|Haussmann, M - IOWA STATE UNIVERSITY|
|Weesner, G - PURDUE UNIVERSITY|
|Lay, D - IOWA STATE UNIVERSITY|
Submitted to: Journal of Animal Science Supplement
Publication Type: Abstract Only
Publication Acceptance Date: July 21, 1999
Publication Date: N/A

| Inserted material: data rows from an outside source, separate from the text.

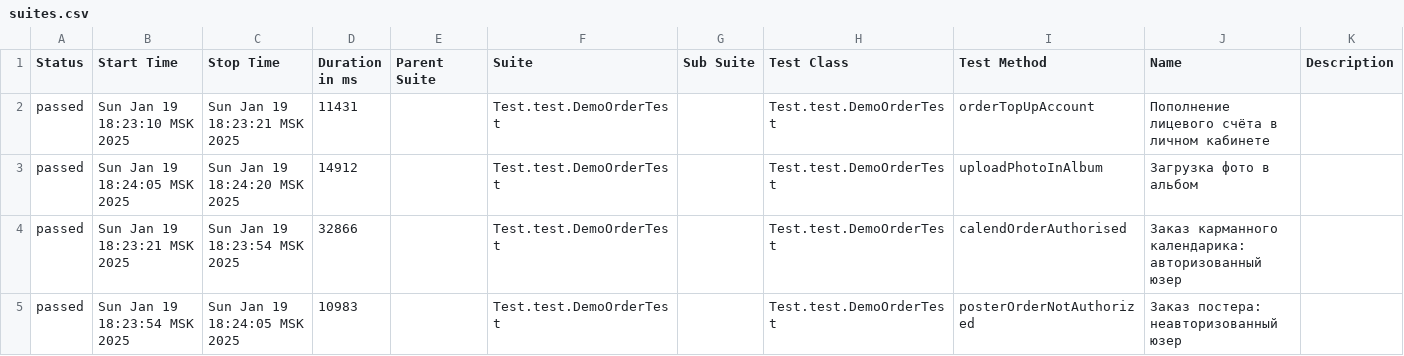
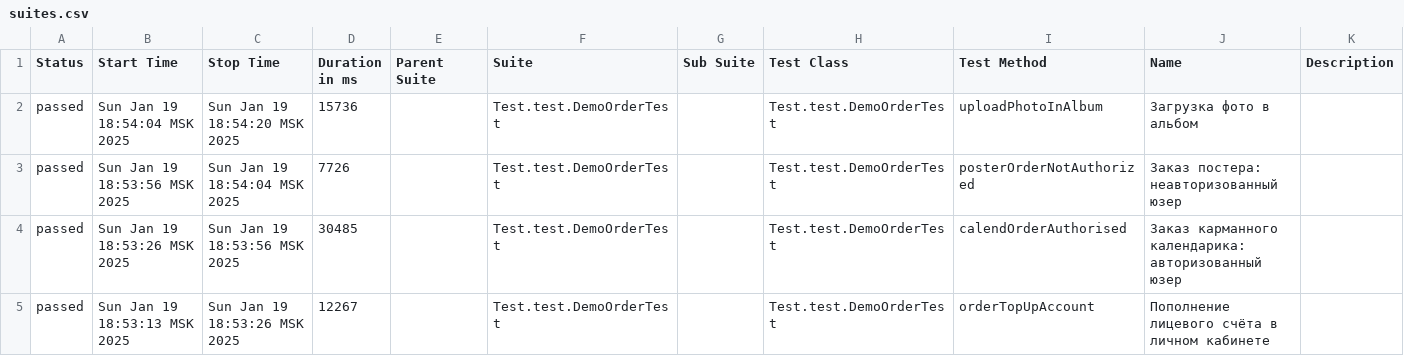
Before and after one commit to MariamPetr/allure-reports-for-web, a CSV file: web-master/allure-maven-plugin/data/suites.csv, drawn as a sheet.

Commit message:
Web Allure Report - master

```diff
--- a/web-master/allure-maven-plugin/data/suites.csv
+++ b/web-master/allure-maven-plugin/data/suites.csv
@@ -1,5 +1,5 @@
 "Status","Start Time","Stop Time","Duration in ms","Parent Suite","Suite","Sub Suite","Test Class","Test Method","Name","Description"
-"passed","Sun Jan 19 18:23:10 MSK 2025","Sun Jan 19 18:23:21 MSK 2025","11431","","Test.test.DemoOrderTest","","Test.test.DemoOrderTest","orderTopUpAccount","Пополнение лицевого счёта в личном кабинете",""
-"passed","Sun Jan 19 18:24:05 MSK 2025","Sun Jan 19 18:24:20 MSK 2025","14912","","Test.test.DemoOrderTest","","Test.test.DemoOrderTest","uploadPhotoInAlbum","Загрузка фото в альбом",""
-"passed","Sun Jan 19 18:23:21 MSK 2025","Sun Jan 19 18:23:54 MSK 2025","32866","","Test.test.DemoOrderTest","","Test.test.DemoOrderTest","calendOrderAuthorised","Заказ карманного календарика: авторизованный юзер",""
-"passed","Sun Jan 19 18:23:54 MSK 2025","Sun Jan 19 18:24:05 MSK 2025","10983","","Test.test.DemoOrderTest","","Test.test.DemoOrderTest","posterOrderNotAuthorized","Заказ постера: неавторизованный юзер",""
+"passed","Sun Jan 19 18:54:04 MSK 2025","Sun Jan 19 18:54:20 MSK 2025","15736","","Test.test.DemoOrderTest","","Test.test.DemoOrderTest","uploadPhotoInAlbum","Загрузка фото в альбом",""
+"passed","Sun Jan 19 18:53:56 MSK 2025","Sun Jan 19 18:54:04 MSK 2025","7726","","Test.test.DemoOrderTest","","Test.test.DemoOrderTest","posterOrderNotAuthorized","Заказ постера: неавторизованный юзер",""
+"passed","Sun Jan 19 18:53:26 MSK 2025","Sun Jan 19 18:53:56 MSK 2025","30485","","Test.test.DemoOrderTest","","Test.test.DemoOrderTest","calendOrderAuthorised","Заказ карманного календарика: авторизованный юзер",""
+"passed","Sun Jan 19 18:53:13 MSK 2025","Sun Jan 19 18:53:26 MSK 2025","12267","","Test.test.DemoOrderTest","","Test.test.DemoOrderTest","orderTopUpAccount","Пополнение лицевого счёта в личном кабинете",""
```
Also changed, not shown: 17 other files.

Technical Abstract: When a pregnant sow is stressed, cortisol crosses the placenta to possibly affect the fetus. Because modern production has the potential to stress sows, we examined the physiology of pigs whose dams were injected with ACTH during gestation. Control sows (n=8) were given no treatment while the treatment sows (ACTH, n=8) were administered an i.v. injection of ACTH (1 IU/kg BW) weekly from 6- to 12-wk of gestation. Three male pigs from each sow were sacrificed at either birth, 1- or 2-mo of age for collection of hypothalamic, pituitary and adrenal tissue. Hypothalamic corticotropin releasing factor (CRF) and beta-endorphin (b-endo) as well as mRNA for proopiomelanocortin (POMC) and the adrenal gland ACTH receptor were quantified. At 2.5-mo of age a blood sample was taken from one pig from each litter and then the pig was placed in a pen with unfamiliar pigs for 10 d. Blood samples collected every other day to determine plasma cortisol lconcentrations. At 1-mo of age, ACTH pigs tended (P=.08) to have greater mRNA for the ACTH receptor than CONT pigs (1.27+/.16 vs .82+/.15 relative units) and concentrations of CRF (1.26+/.11 vs .77+/.25 ng/g), but lower b-endo (9.6+/1.5 vs 17.8+/2.5 ng/g; P<.02). There was a treatment by period interaction for mRNA for POMC, with ACTH pigs expressing less than CONT pigs at birth (1.29+/.17 vs 1.88+/.20 relative units; P<.007) and greater concentrations at 2 mo (3.06+/.28 vs 2.27+/.28 relative units; P<.007). ACTH pigs tended to have heavier pituitaries than CONT pigs at 2 mo of age (.007+/.001 vs .005+/.001 g/kg BW; P<.08). In response to mixing, ACTH pigs had greater plasma cortisol than CONT pigs (70.79+/3.79 vs 59.61+/3.83 ng/mL; P=.03). These data indicate that exogenous ACTH during gestation alters the HPA axis of the sow's subsequent offspring.